* [Work request]
Tally the lines in the data below in which the word "indexPlace" occurs, then give only the total.

Dataset items:
☆ ☆ ☆ ☆ ☆

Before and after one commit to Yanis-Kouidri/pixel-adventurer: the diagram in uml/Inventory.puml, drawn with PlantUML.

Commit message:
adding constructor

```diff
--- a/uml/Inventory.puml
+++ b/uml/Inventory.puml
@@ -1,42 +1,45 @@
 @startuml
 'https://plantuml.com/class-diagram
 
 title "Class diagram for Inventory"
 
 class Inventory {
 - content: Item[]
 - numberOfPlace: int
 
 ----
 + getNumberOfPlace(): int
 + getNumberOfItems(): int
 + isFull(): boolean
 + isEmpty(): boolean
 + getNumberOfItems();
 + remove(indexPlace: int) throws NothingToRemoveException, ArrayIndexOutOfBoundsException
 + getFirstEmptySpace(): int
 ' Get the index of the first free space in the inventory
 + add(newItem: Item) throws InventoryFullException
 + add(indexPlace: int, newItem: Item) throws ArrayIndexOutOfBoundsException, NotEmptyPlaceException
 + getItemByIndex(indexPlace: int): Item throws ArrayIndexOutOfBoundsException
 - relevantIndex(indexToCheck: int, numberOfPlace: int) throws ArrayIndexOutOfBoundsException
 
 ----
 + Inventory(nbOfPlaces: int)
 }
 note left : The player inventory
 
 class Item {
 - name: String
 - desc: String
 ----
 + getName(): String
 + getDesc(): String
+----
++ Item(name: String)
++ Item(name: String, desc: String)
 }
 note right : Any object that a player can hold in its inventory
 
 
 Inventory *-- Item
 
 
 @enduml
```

☆ ☆ ☆ ☆ ☆

* [Solution for this problem]
3